I looked down. The skin around Clara’s eyes looked bruised and the freckles stood out in her pale face. We hurriedly made our purchase and drove home through the gloom.
By the time trick-or-treating time came around the next day, Clara was down for the count. Needless to say, she was disappointed.
So was I. Disappointed for her sake (especially because I’ve been trying to convince her to be Alice for years – she makes a really good one!) and for my own. That’s because I had been so looking forward to flying to Florida this week for the American Writers and Artists’ Copywriting Bootcamp – a conference just for direct response copywriters! Not only would I get to attend lectures and workshops from some of the country’s top copywriters (including my hero, Dan Kennedy), I’d get to see fellow copywriters I’d met at last year’s Bootcamp, some of whom have grown to be dear friends. But between my sick daughter’s need for Mom and the very mild but not-to-be-ignored muscle aches and fatigue I was experiencing I figured the only responsible thing was to stay at home.

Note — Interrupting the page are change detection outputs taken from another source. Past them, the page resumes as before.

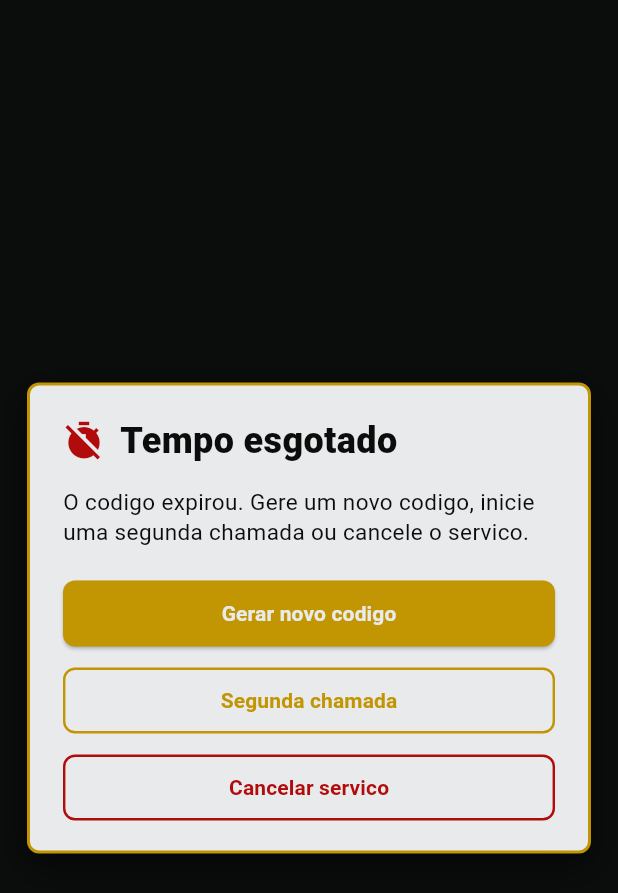
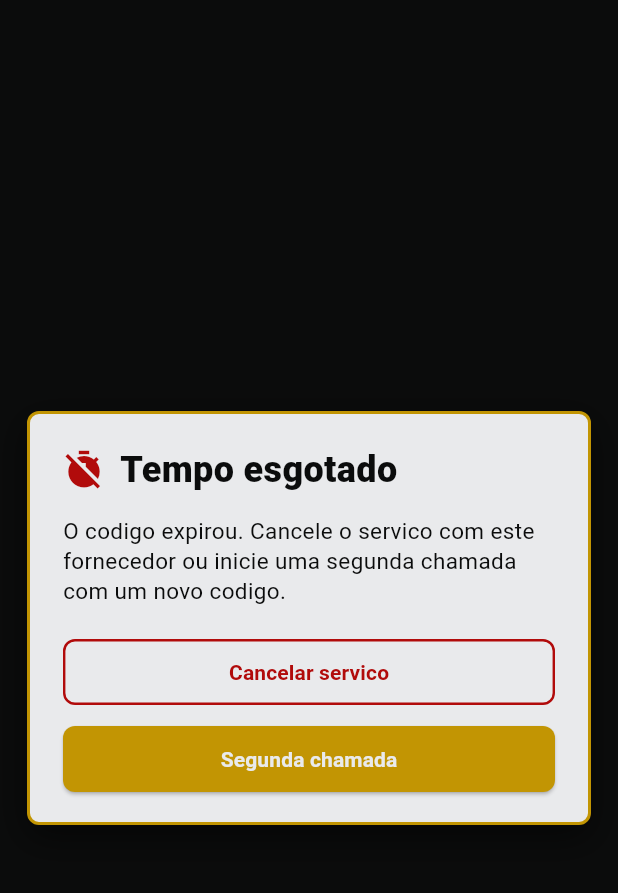
Before and after one commit to Chronora-ADS/Chronora-Flutter, a Flutter app: the _TimeExpiredActionDialog widget shown alone on an empty page, opened directly, on a phone screen of 412 x 824 dp. Shown: the top 893 px of the screen. Run offline on Flutter 3.47's test engine with Material 3 defaults, Android fonts, the phone set to English and light mode, and no system bars; our stand-ins replace file_picker, image_picker, qr_flutter, shared_preferences; accounts and stored records are empty; network calls fail.

Commit message:
revert: remove opcao gerar novo codigo (segunda chamada ja gera novo codigo)
Co-Authored-By: Claude Sonnet 4.6 <noreply@anthropic.com>

```diff
--- a/lib/pages/requests/request_accepted_view.dart
+++ b/lib/pages/requests/request_accepted_view.dart
@@ -18,7 +18,7 @@ import '../../widgets/wallet_modal.dart';
 
 enum RequestAcceptedAudience { provider, requester }
 
-enum _ExpiredCodeAction { cancelService, secondCall, renewCode }
+enum _ExpiredCodeAction { cancelService, secondCall }
 
 class _LeaveMessage {
   final String text;
@@ -604,11 +604,6 @@ class _RequestAcceptedViewState extends State<RequestAcceptedView> {
         return;
       }
 
-      if (action == _ExpiredCodeAction.renewCode) {
-        await _renewVerificationCode();
-        return;
-      }
-
       if (action == _ExpiredCodeAction.secondCall) {
         await _requestSecondCall();
         return;
@@ -682,64 +677,6 @@ class _RequestAcceptedViewState extends State<RequestAcceptedView> {
           error,
           fallback: 'Nao foi possivel iniciar a segunda chamada.',
         ),
-        isError: true,
-      );
-    } finally {
-      _isHandlingExpiration = false;
-    }
-  }
-
-  Future<void> _renewVerificationCode() async {
-    if (_isHandlingExpiration || _isLeavingAcceptedView) return;
-
-    final serviceId = _resolvedServiceDetail?.id;
-    if (serviceId == null) {
-      AppSnackBar.show(context, 'Servico nao encontrado.', isError: true);
-      return;
-    }
-
-    _isHandlingExpiration = true;
-
-    try {
-      final prefs = await SharedPreferences.getInstance();
-      final token = prefs.getString('auth_token');
-      if (token == null) throw Exception('Usuario nao autenticado.');
-
-      final response = await ApiService.put(
-        '/service/renewCode/$serviceId',
-        const {},
-        token: token,
-      );
-
-      if (response.statusCode < 200 || response.statusCode >= 300) {
-        throw Exception(
-          ApiService.extractErrorMessage(
-            response.body,
-            fallback: 'Nao foi possivel renovar o codigo.',
-          ),
-        );
-      }
-
-      final latestDetail = _parseServiceDetailFromResponse(response.body);
-      if (!mounted || latestDetail == null) return;
-
-      setState(() {
-        _resolvedServiceDetail = latestDetail;
-        _serviceId = latestDetail.id ?? _serviceId;
-        _syncAcceptedRequestInfoFromServiceDetail();
-        _didShowProviderExpiredMessage = false;
-      });
-
-      _syncRemainingAuthenticationCodeTime();
-      _startAuthenticationCodeCountdown();
-      _startAcceptedRequestSync();
-
-      AppSnackBar.show(context, 'Novo codigo gerado. Compartilhe com o prestador.');
-    } catch (error) {
-      if (!mounted) return;
-      AppSnackBar.show(
-        context,
-        _friendlyErrorMessage(error, fallback: 'Nao foi possivel renovar o codigo.'),
         isError: true,
       );
     } finally {
@@ -1981,7 +1918,7 @@ class _TimeExpiredActionDialogState extends State<_TimeExpiredActionDialog> {
               ),
               const SizedBox(height: 14),
               const Text(
-                'O codigo expirou. Gere um novo codigo, inicie uma segunda chamada ou cancele o servico.',
+                'O codigo expirou. Cancele o servico com este fornecedor ou inicie uma segunda chamada com um novo codigo.',
                 style: TextStyle(
                   color: AppColors.preto,
                   fontSize: 15,
@@ -1989,52 +1926,15 @@ class _TimeExpiredActionDialogState extends State<_TimeExpiredActionDialog> {
                 ),
               ),
               const SizedBox(height: 20),
-              Column(
-                crossAxisAlignment: CrossAxisAlignment.stretch,
-                children: [
-                  ElevatedButton(
+              LayoutBuilder(
+                builder: (context, constraints) {
+                  final isCompact = constraints.maxWidth < 380;
+                  final cancelButton = OutlinedButton(
                     onPressed: _didSelectAction
                         ? null
-                        : () => _selectAction(_ExpiredCodeAction.renewCode),
-                    style: ElevatedButton.styleFrom(
-                      backgroundColor: AppColors.amareloUmPoucoEscuro,
-                      foregroundColor: AppColors.branco,
-                      padding: const EdgeInsets.symmetric(vertical: 12),
-                      shape: RoundedRectangleBorder(
-                        borderRadius: BorderRadius.circular(8),
-                      ),
-                    ),
-                    child: const Text(
-                      'Gerar novo codigo',
-                      style: TextStyle(fontWeight: FontWeight.w700),
-                    ),
-                  ),
-                  const SizedBox(height: 10),
-                  OutlinedButton(
-                    onPressed: _didSelectAction
-                        ? null
-                        : () => _selectAction(_ExpiredCodeAction.secondCall),
-                    style: OutlinedButton.styleFrom(
-                      foregroundColor: AppColors.amareloUmPoucoEscuro,
-                      side: const BorderSide(
-                        color: AppColors.amareloUmPoucoEscuro,
-                        width: 1.6,
-                      ),
-                      padding: const EdgeInsets.symmetric(vertical: 12),
-                      shape: RoundedRectangleBorder(
-                        borderRadius: BorderRadius.circular(8),
-                      ),
-                    ),
-                    child: const Text(
-                      'Segunda chamada',
-                      style: TextStyle(fontWeight: FontWeight.w700),
-                    ),
-                  ),
-                  const SizedBox(height: 10),
-                  OutlinedButton(
-                    onPressed: _didSelectAction
-                        ? null
-                        : () => _selectAction(_ExpiredCodeAction.cancelService),
+                        : () => _selectAction(
+                              _ExpiredCodeAction.cancelService,
+                            ),
                     style: OutlinedButton.styleFrom(
                       foregroundColor: AppColors.vermelho,
                       side: const BorderSide(
@@ -2050,8 +1950,47 @@ class _TimeExpiredActionDialogState extends State<_TimeExpiredActionDialog> {
                       'Cancelar servico',
                       style: TextStyle(fontWeight: FontWeight.w700),
                     ),
-                  ),
-                ],
+                  );
+
+                  final secondCallButton = ElevatedButton(
+                    onPressed: _didSelectAction
+                        ? null
+                        : () => _selectAction(
+                              _ExpiredCodeAction.secondCall,
+                            ),
+                    style: ElevatedButton.styleFrom(
+                      backgroundColor: AppColors.amareloUmPoucoEscuro,
+                      foregroundColor: AppColors.branco,
+                      padding: const EdgeInsets.symmetric(vertical: 12),
+                      shape: RoundedRectangleBorder(
+                        borderRadius: BorderRadius.circular(8),
+                      ),
+                    ),
+                    child: const Text(
+                      'Segunda chamada',
+                      style: TextStyle(fontWeight: FontWeight.w700),
+                    ),
+                  );
+
+                  if (isCompact) {
+                    return Column(
+                      crossAxisAlignment: CrossAxisAlignment.stretch,
+                      children: [
+                        cancelButton,
+                        const SizedBox(height: 10),
+                        secondCallButton,
+                      ],
+                    );
+                  }
+
+                  return Row(
+                    children: [
+                      Expanded(child: cancelButton),
+                      const SizedBox(width: 12),
+                      Expanded(child: secondCallButton),
+                    ],
+                  );
+                },
               ),
             ],
           ),
```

Strangely, though, I’m not as bummed as I thought I would be. Usually when faced with a major change in plans I’d get all riled up and upset inside before coming to terms with it. But this time as soon as I started to feel that achey feeling, I made the decision not to waste energy fighting this. Instead, I began to concentrate on breathing deep, nourishing myself and going with the flow.
I’ve decided to use the unexpected time to catch up on loose ends, and to get a head start on some new copywriting work that recently came my way. The week is going well, and I’m going about my work with a sense of peace and direction I haven’t felt in a long time.
The flu is still hanging around our house (my son and husband both came down withmild cases in the last couple of days), but life goes on. And I think it’ll leave me something precious when it goes: the ability to relax and go on with what needs doing no matter what is going on around me.